Scopece G, Juillet N, Lexer C, Cozzolino S. (2017) Fluctuating selection across years and phenotypic variation in food-deceptive orchids. PeerJ 5:e3704 https://doi.org/10.7717/peerj.3704
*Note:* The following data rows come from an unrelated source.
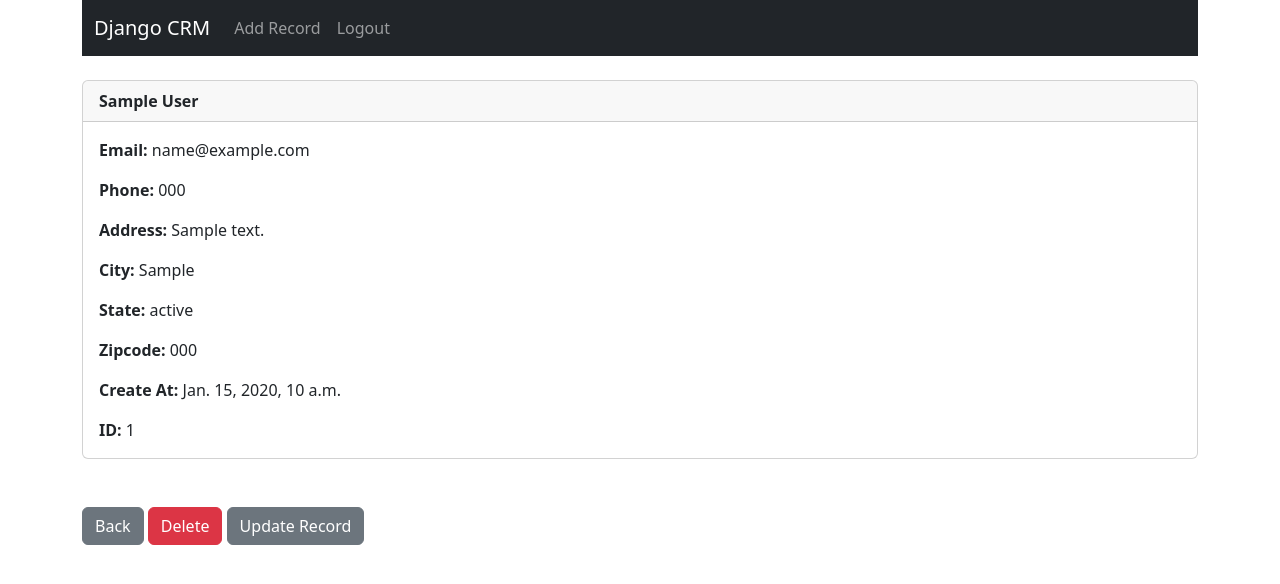
After one commit to NSakib19/Django-CRM, a Django app: page /record/1 in a window 1280 px wide. The commit adds this page. Shown: the top 584 px of the page. Run offline with Django 5.2, Linux system fonts and the light colour scheme; a user stored in the database is signed in; tables that the repository leaves empty hold one stand-in row (values such as "Sample post").

Commit message:
final project

```diff
--- a/website/templates/home.html
+++ b/website/templates/home.html
@@ -35,7 +35,7 @@
 			<td>{{ record.state }}</td>
 			<td>{{ record.zipcode }}</td>
 			<td>{{ record.created_at }}</td>
-      <td>{{ record.id }}</td>
+      <td><a href="{% url 'record' record.id %}">{{ record.id }}</a></td>
 
 		</tr>
 	{% endfor %}
--- a/website/templates/navbar.html
+++ b/website/templates/navbar.html
@@ -7,6 +7,9 @@
       <div class="collapse navbar-collapse" id="navbarSupportedContent">
         <ul class="navbar-nav me-auto mb-2 mb-lg-0">
           {% if user.is_authenticated %}
+          <li class="nav-item">
+            <a class="nav-link" href="{% url 'add_record' %}">Add Record</a>
+          </li>
           <li class="nav-item">
             <a class="nav-link" href="{% url 'logout' %}">Logout</a>
           </li>
--- /dev/null
+++ b/website/templates/record.html
@@ -0,0 +1,52 @@
+{% extends 'base.html' %}
+{% block content %}
+
+
+
+<div class="card">
+  <div class="card-header"><strong>
+    	{{ customer_record.first_name }}
+		{{ customer_record.last_name }}</strong>
+  </div>
+  <div class="card-body">
+
+
+
+<p class="card-text">
+<strong>Email: </strong>{{ customer_record.email }}</p>
+
+<p class="card-text">
+<strong>Phone: </strong>{{ customer_record.phone }}
+</p>
+
+<p class="card-text">
+<strong>Address: </strong>{{ customer_record.address }}</p>
+
+<p class="card-text">
+<strong>City: </strong>{{ customer_record.city }}</p>
+
+<p class="card-text">
+<strong>State: </strong>{{ customer_record.state }}</p>
+
+<p class="card-text">
+<strong>Zipcode: </strong>{{ customer_record.zipcode }}</p>
+
+<p class="card-text">
+<strong>Create At: </strong>{{ customer_record.created_at }}</p>
+
+<p class="card-text">
+<strong>ID: </strong>{{ customer_record.id }}</p>
+
+
+  </div>
+</div>
+
+<br/><br/>
+<a href="{% url 'home' %}" class="btn btn-secondary">Back</a>
+
+<a href="{% url 'delete_record' customer_record.id %}" class="btn btn-danger">Delete</a>
+
+<a href="{% url 'update_record' customer_record.id %}" class="btn btn-secondary">Update Record</a>
+
+
+{% endblock %}
--- a/website/urls.py
+++ b/website/urls.py
@@ -7,4 +7,8 @@ urlpatterns = [
     # path('login/', views.login_user, name = 'login'),
     path('logout/', views.logout_user, name = 'logout'),
     path('register/', views.register_user, name = 'register'),
+    path('record/<int:pk>', views.customer_record, name = 'record'),
+    path('delete_record/<int:pk>', views.delete_record, name = 'delete_record'),
+    path('add_record/', views.add_record, name='add_record'),
+    path('update_record/<int:pk>', views.update_record, name='update_record'),
 ]
--- a/website/views.py
+++ b/website/views.py
@@ -1,7 +1,7 @@
 from django.shortcuts import render,redirect
 from django.contrib.auth import authenticate,login,logout
 from django.contrib import messages
-from .forms import SignUpForm
+from .forms import SignUpForm,AddRecordForm
 from .models import Record
 
 
@@ -51,3 +51,49 @@ def register_user(request):
 		return render(request, 'register.html', {'form':form})
 
 	return render(request, 'register.html', {'form':form})
+
+def customer_record(request, pk):
+	if request.user.is_authenticated:
+		# Look Up Records
+		customer_record = Record.objects.get(id=pk)
+		return render(request, 'record.html', {'customer_record':customer_record})
+	else:
+		messages.success(request, "You Must Be Logged In To View That Page...")
+		return redirect('home')
+
+def delete_record(request, pk):
+	if request.user.is_authenticated:
+		delete_it = Record.objects.get(id=pk)
+		delete_it.delete()
+		messages.success(request, "Record Deleted Successfully...")
+		return redirect('home')
+	else:
+		messages.success(request, "You Must Be Logged In To Do That...")
+		return redirect('home')
+
+def add_record(request):
+	form = AddRecordForm(request.POST or None)
+	if request.user.is_authenticated:
+		if request.method == "POST":
+			if form.is_valid():
+				add_record = form.save()
+				messages.success(request, "Record Added...")
+				return redirect('home')
+		return render(request, 'add_record.html', {'form':form})
+	else:
+		messages.success(request, "You Must Be Logged In...")
+		return redirect('home')
+
+
+def update_record(request, pk):
+	if request.user.is_authenticated:
+		current_record = Record.objects.get(id=pk)
+		form = AddRecordForm(request.POST or None, instance=current_record)
+		if form.is_valid():
+			form.save()
+			messages.success(request, "Record Has Been Updated!")
+			return redirect('home')
+		return render(request, 'update_record.html', {'form':form})
+	else:
+		messages.success(request, "You Must Be Logged In...")
+		return redirect('home')
```
Also changed, not shown: website/forms.py (+16 -0 lines), website/templates/add_record.html (added, +21 -0 lines), website/templates/update_record.html (added, +21 -0 lines).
Nectarless flowers that deceive pollinators offer an opportunity to study asymmetric plant-insect interactions. Orchids are a widely used model for studying these interactions because they encompass several thousand species adopting deceptive pollination systems. High levels of intra-specific phenotypic variation have been reported indeceptive orchids, suggesting a reduced consistency of pollinator-mediated selection on their floral traits. Nevertheless, several studies report on widespread directional selection mediated by pollinators even in these deceptive orchids. In this study we test the hypothesis that the observed selection can fluctuate across years in strength and direction thus likely contributing to the phenotypic variability of this orchid group. We performed a three-year study estimating selection differentials and selection gradients for nine phenotypic traits involved in insect attraction in two Mediterranean orchid species, namely Orchis mascula and O. pauciflora, both relying on a well-described food deceptive pollination strategy. We found weak directional selection and marginally significant selection gradients in the two investigated species with significant intraspecific differences in selection differentials across years. Our data do not link this variation with a specific environmental cause, but our results suggest that pollinator mediated selection in food-deceptive orchids can change in strength and in direction over time. In perennial plants, such as orchids, different selection differentials in the same populations in different flowering seasons can contribute to the maintenance of phenotypic variation often reported in deceptive orchids.
Publiée : 31/10/2017